We know, your SMB customers have a lot on their plates and keeping up with cybersecurity simply isn’t most people’s idea of a good time. For many businesses, SMBs included, it is one of those mundane tasks that should be done regularly… but often gets bumped down to the bottom of the to do list while other tasks are put at the top.

 


Cost-of-breach-graphic.pngThat is until their systems are breached. A security breach won’t just disrupt normal operations, it can also carry substantial direct and indirect costs that can seriously hurt small and midsized businesses. We think explaining how much damage a breach can do will help your SMB customers understand the importance of keeping up with cybersecurity best practices.

 

The Cost of a Breach

Estimating the cost of a breach is not a simple task. With so many factors to consider, from the nature and extent of the breach, to the size of the affected company, the damage can vary wildly on a case-to-case basis. That is where the  Ponemon Institute’s annual Cost of Data Breach Studycan help. By studying numerous breaches and their outcomes, Ponemon’s report found the 2014 average breach cost to be $201 per record for companies in the United States.

 

Although most SMBs will not have that many records affected, it is important to remember that a security breach, no matter how big or small, can have a more substantial effect on SMBs than on larger businesses.

 

Breaches and Costs can Differ

Just as no business is the same, not all breaches are created equal. Slightly more than half of all data breaches are unintentional, either caused by human error (31%) or a system glitch (25%). However, 44% of breaches are the result of deliberate malicious activity, and these malicious attacks cost more than unintentional breaches—to the tune of $246 per record.

 

Costs can also vary by industry. Some industries (healthcare, education, and financial services) face a significantly higher per record cost, while others (hospitality, transportation, and retail companies) may face lower than average costs. Different industry verticals face not only different costs, but different incident levels as well.

 

Indirect Costs of a Breach
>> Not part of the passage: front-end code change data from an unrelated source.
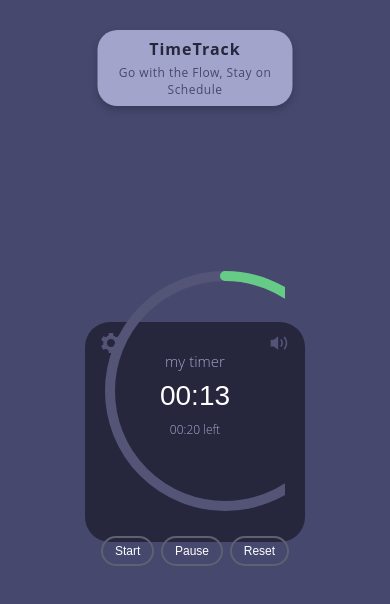
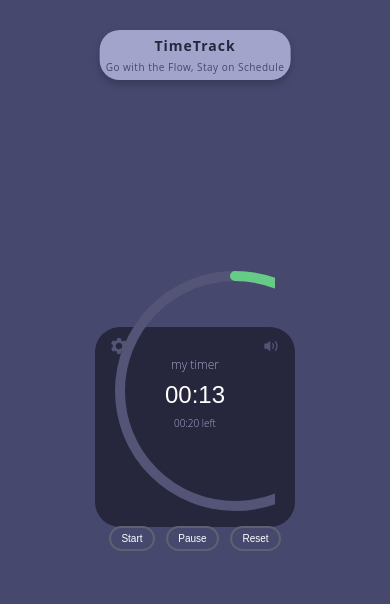
Before and after one commit to sgrisshk/Timer, a React (Create React App) app: page / in a window 390 px wide. Shown: the top 604 px of the page. Built offline with nearby package versions, Linux system fonts and the light colour scheme; a web font is replaced by a local one.

Commit message:
fix(element): add to Timer.css styles for phone display

```diff
--- a/src/Timer.css
+++ b/src/Timer.css
@@ -404,89 +404,81 @@ body {
 @media (max-width: 480px) {
 
     .app-outer-wrapper {
-        padding: 10px;
+        padding: 5px;
     }
 
     .header-bar {
-        padding: 8px;
+        padding: 6px;
         top: 5px;
     }
 
     .header-title {
-        font-size: 16px;
-        margin-bottom: 4px;
+        font-size: 14px;
     }
 
     .header-slogan {
-        font-size: 12px;
-        margin-top: 0;
+        font-size: 10px;
     }
 
     .timer-container {
-        width: 220px;
-        height: 220px;
-        padding: 15px;
-        margin-top: 15px;
-        margin-bottom: 15px;
+        width: 200px;
+        height: 200px;
+        padding: 10px;
+        margin-top: 10px;
+        margin-bottom: 10px;
     }
 
     .circle-container {
-        width: 180px;
-        height: 180px;
+        width: 160px;
+        height: 160px;
     }
 
-    .text {
+    .text h2 {
+        font-size: 12px;
+    }
+
+    .timer {
+        font-size: 24px;
+    }
+
+    .subtext {
         font-size: 10px;
     }
 
-    .timer {
-        font-size: 28px;
-    }
-
-    .subtext {
-        font-size: 12px;
-    }
-
     .settings-icon, .volume-icon, .mute-icon {
-        width: 20px;
-        height: 20px;
+        width: 16px;
+        height: 16px;
     }
 
     .buttons {
         width: 100%;
-        gap: 5px;
-        padding-bottom: 10px;
+        gap: 3px;
+        padding-bottom: 5px;
     }
 
     .button {
-        padding: 6px 12px;
+        padding: 5px 10px;
         width: auto;
-        font-size: 12px;
+        font-size: 10px;
     }
 
     .saved-timers-panel {
         width: 100%;
-        padding: 10px;
-        height: auto;
-        margin-top: 20px;
+        padding: 8px;
+        margin-top: 15px;
     }
 
     .saved-timer-item {
-        font-size: 12px;
-        padding: 8px;
+        font-size: 10px;
+        padding: 6px;
         display: flex;
         justify-content: space-between;
-        gap: 5px;
+        gap: 3px;
     }
 
-    .delete-icon {
+    .plus-icon, .delete-icon {
         width: 16px;
         height: 16px;
-    }
-
-    .plus-icon {
-        width: 20px;
-        height: 20px;
     }
 }
 
```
The true cost of a data breach is not so much in the breach itself as it is in the after effects that come from the breach. The Ponemon study reported that direct costs, costs related directly to containing and addressing the breach and its immediate effects, accounted for only one third of the total cost of a data breach. This means that two thirds of the costs were indirect! It is important that SMB customers understand that a data breach does not affect just their business systems, but can also have significant carryover effects in terms of business standing and future performance. Indirect costs can have a much greater effect on SMBs than on larger enterprise businesses.

 

Small Businesses are NOT Immune!

The Verizon 2014 Data Breach Investigation Report further illustrated the fact that small businesses are not immune from security breaches! While large businesses are certainly targeted more frequently (reporting eight times the number of security incidents as small businesses) small businesses are nearly thirteen times more likely to suffer confirmed data loss as a result of a breach.

 

Another study that surveyed employers in the United Kingdom regarding security breaches, indicates that “[small businesses are] now experiencing incident levels previously only seen in larger organizations”. Fully 60% of small businesses had security breaches in the last year, and 12% detected successful penetrations of their networks.

 

Defensive Measures

While it is virtually impossible to defend against all data breaches, there are a few common sense security best practices your SMB customers can use to protect their businesses from the most common threats:

-          Stay current with system and security updates

-          Keep hardware up to date

-          Secure vulnerable entry points

-          Be vigilant, and train all staff to be vigilant, with online activity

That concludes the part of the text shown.